Because of the blend of in-class and online-learners, having both groups at the same time means that teachers do not have to make big changes to their style of teaching (i.e. the way a teacher, personally, would explain a certain lesson or topic in class). Mr. Rigterink explains that the blend of students being both online and in-person at the same time, that the style of his teaching did not change. Rigterink says, “I make sure I incorporate the online students versus just talking to the face-to-face [students]…you know I try to make sure I bring the [online learners] into conversation.” Indicating that he still uses his same tactics in the learning process, the changes that teachers are making are checking attendance of those both in the classroom and online, having materials ready to go for class for both groups of learners (like documents posted on Google Classroom for remote learners and having handouts printed for in-person learners), checking the understanding of the students online by encouraging them to ask questions but also checking the work of students in-person; Rigterink comments, “My job has changed the most in how I actually prepare to teach in the classroom.” There is not one person who walks through the doors of Grandville High School that would not be affected by the modifications due to COVID-19. Modifications and changes can be hard to adapt to, but everything is out of appreciation and took a lot of time to come up with. The GHS school board could have chosen to go online (like other schools around GHS), but they chose to put in the work to make going back to school work for those who wanted to go back to school and those who want to go online. Administration, the school board, and teachers all do this work for students and parents to feel comfortable with whatever choice they make. These protocols, rules, and procedures are not forever, but changes needed to be made in order to keep us safe in today’s world.
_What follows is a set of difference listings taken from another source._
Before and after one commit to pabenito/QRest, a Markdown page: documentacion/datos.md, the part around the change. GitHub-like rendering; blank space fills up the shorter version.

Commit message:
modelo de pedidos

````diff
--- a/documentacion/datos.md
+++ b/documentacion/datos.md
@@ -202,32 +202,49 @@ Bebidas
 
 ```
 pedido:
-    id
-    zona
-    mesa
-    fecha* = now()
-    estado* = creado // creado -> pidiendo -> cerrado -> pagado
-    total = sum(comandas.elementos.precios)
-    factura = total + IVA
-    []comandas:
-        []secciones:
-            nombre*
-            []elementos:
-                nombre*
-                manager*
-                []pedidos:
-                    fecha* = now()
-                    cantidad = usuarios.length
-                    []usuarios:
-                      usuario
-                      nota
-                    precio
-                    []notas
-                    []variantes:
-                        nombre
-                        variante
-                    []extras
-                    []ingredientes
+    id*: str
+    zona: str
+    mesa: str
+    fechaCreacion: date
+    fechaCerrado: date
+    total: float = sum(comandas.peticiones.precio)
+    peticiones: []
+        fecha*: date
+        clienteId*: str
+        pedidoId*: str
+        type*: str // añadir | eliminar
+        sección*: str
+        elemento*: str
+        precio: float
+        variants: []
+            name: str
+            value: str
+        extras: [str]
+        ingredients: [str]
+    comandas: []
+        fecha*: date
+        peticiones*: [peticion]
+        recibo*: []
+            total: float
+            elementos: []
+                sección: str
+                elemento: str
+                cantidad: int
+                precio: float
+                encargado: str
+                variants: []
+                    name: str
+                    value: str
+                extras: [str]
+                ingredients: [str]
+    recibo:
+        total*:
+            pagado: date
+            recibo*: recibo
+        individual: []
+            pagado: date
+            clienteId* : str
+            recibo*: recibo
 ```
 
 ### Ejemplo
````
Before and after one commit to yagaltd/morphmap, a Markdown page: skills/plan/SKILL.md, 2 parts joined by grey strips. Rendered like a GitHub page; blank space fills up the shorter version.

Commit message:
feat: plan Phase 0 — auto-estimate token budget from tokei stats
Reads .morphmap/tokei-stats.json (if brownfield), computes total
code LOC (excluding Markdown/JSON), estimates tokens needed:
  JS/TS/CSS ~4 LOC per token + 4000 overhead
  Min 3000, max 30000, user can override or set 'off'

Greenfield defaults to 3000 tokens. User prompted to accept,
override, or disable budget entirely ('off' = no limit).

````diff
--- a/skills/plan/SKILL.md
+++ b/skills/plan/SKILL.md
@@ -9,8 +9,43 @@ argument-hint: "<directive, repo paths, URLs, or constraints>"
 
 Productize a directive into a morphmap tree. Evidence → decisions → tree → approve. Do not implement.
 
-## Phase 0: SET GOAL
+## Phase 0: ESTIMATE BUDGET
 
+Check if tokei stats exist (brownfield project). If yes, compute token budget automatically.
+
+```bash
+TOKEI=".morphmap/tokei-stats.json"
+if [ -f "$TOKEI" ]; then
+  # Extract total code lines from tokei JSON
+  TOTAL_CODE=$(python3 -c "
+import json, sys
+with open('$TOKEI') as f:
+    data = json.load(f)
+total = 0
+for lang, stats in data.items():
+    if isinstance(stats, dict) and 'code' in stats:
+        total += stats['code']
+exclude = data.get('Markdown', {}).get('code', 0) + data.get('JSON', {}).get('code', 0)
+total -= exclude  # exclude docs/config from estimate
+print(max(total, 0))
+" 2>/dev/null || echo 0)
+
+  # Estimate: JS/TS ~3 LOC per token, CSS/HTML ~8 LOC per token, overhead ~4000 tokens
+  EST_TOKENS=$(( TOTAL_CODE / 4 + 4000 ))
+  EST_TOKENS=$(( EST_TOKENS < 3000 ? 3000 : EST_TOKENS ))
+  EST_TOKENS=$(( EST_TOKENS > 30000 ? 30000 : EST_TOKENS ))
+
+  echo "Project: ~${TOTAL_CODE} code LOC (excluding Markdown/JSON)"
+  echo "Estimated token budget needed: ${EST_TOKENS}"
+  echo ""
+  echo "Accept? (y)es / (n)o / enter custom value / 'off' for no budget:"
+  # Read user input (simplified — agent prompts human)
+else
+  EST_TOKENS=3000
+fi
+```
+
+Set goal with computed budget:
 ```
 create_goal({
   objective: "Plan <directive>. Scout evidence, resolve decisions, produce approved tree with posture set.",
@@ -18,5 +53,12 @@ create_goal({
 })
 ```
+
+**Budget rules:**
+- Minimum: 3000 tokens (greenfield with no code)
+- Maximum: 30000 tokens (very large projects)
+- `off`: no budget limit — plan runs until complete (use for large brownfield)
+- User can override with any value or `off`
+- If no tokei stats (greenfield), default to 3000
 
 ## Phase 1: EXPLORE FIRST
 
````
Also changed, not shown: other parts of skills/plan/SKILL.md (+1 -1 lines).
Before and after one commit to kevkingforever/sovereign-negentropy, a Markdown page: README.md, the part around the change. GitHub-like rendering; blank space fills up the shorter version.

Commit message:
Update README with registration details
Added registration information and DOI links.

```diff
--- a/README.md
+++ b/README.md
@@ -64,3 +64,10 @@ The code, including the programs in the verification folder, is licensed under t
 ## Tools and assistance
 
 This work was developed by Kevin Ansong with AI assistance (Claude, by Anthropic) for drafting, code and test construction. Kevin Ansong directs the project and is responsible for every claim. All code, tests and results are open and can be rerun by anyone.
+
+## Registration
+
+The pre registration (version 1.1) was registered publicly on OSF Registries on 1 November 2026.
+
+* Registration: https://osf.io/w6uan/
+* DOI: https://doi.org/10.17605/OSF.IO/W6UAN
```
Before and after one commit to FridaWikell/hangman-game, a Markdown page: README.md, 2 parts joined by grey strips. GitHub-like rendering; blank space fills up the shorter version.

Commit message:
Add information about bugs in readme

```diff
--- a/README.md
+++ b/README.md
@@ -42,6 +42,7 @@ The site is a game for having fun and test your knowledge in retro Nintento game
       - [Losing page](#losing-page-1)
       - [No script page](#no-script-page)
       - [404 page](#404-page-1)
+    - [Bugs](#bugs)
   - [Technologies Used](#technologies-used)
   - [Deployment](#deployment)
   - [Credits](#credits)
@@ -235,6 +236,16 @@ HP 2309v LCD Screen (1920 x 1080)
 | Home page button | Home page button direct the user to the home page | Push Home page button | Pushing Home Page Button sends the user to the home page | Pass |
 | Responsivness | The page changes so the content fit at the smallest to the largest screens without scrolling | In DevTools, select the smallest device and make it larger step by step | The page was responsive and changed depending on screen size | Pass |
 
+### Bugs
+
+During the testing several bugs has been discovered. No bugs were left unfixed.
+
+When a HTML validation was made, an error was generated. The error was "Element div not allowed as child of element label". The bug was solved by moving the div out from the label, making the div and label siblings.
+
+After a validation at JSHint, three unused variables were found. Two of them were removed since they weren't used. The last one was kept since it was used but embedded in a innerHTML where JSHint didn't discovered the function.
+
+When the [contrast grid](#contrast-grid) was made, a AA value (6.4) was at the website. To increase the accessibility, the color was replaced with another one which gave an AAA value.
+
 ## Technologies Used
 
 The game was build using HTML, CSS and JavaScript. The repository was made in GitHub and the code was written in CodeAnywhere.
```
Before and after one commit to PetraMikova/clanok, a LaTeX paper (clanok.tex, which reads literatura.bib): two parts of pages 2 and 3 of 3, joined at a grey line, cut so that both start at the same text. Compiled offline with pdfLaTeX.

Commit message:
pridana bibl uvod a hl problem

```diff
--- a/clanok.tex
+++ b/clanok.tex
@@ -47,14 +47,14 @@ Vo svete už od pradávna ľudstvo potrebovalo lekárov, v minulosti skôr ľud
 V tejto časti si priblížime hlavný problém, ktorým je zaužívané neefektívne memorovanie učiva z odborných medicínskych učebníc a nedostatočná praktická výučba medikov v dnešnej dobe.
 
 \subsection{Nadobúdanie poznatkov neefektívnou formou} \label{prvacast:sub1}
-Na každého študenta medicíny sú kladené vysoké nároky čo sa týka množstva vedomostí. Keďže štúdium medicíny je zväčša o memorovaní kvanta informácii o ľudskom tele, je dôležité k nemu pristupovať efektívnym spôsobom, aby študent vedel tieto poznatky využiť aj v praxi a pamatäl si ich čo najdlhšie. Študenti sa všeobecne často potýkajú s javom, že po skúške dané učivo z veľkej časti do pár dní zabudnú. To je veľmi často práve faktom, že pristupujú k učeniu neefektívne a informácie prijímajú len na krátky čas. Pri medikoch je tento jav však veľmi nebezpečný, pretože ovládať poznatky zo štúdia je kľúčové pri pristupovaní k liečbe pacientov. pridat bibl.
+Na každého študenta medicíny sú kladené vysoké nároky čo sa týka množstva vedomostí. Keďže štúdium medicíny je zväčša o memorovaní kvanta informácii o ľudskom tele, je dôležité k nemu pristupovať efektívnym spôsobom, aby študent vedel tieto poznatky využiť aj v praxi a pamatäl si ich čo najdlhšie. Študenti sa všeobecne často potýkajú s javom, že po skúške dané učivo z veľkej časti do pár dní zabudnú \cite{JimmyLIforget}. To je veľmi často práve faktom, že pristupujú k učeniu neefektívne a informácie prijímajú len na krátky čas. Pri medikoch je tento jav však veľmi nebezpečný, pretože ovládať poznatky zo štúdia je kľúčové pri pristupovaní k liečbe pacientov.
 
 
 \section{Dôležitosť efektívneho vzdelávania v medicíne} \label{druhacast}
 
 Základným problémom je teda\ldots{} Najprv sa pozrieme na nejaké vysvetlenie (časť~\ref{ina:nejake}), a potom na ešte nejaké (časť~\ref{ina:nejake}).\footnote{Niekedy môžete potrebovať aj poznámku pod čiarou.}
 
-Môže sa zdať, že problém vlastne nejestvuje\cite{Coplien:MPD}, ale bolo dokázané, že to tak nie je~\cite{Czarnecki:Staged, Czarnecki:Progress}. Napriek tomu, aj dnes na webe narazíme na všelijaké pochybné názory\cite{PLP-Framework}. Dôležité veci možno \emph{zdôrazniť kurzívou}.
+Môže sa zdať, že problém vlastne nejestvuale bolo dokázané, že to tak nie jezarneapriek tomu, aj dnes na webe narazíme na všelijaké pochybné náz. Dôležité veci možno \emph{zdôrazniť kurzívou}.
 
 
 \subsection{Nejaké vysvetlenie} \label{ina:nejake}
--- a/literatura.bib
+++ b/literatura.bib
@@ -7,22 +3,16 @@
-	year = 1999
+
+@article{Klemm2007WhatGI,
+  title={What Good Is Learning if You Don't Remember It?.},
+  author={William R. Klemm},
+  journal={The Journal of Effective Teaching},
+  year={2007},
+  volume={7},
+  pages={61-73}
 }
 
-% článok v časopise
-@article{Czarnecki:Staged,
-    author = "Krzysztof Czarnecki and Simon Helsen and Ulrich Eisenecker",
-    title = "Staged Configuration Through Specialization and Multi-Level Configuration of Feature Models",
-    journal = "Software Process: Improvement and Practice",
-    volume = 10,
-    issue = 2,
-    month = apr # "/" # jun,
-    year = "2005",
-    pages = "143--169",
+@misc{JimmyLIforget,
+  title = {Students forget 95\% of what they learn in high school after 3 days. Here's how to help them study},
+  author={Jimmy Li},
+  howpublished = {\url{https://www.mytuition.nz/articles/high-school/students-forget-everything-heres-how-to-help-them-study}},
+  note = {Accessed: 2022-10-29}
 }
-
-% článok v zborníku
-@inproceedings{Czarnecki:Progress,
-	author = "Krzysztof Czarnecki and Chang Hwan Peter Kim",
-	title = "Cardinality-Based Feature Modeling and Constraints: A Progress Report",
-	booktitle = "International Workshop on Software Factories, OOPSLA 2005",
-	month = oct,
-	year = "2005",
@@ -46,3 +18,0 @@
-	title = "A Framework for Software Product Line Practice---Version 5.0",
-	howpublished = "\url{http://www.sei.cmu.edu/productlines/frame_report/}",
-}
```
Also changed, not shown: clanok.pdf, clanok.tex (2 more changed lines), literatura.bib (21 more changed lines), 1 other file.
Remember to thank an administrator or teacher when coming across one: They put in the work to allow us to be here, in the classrooms, as safe as possible!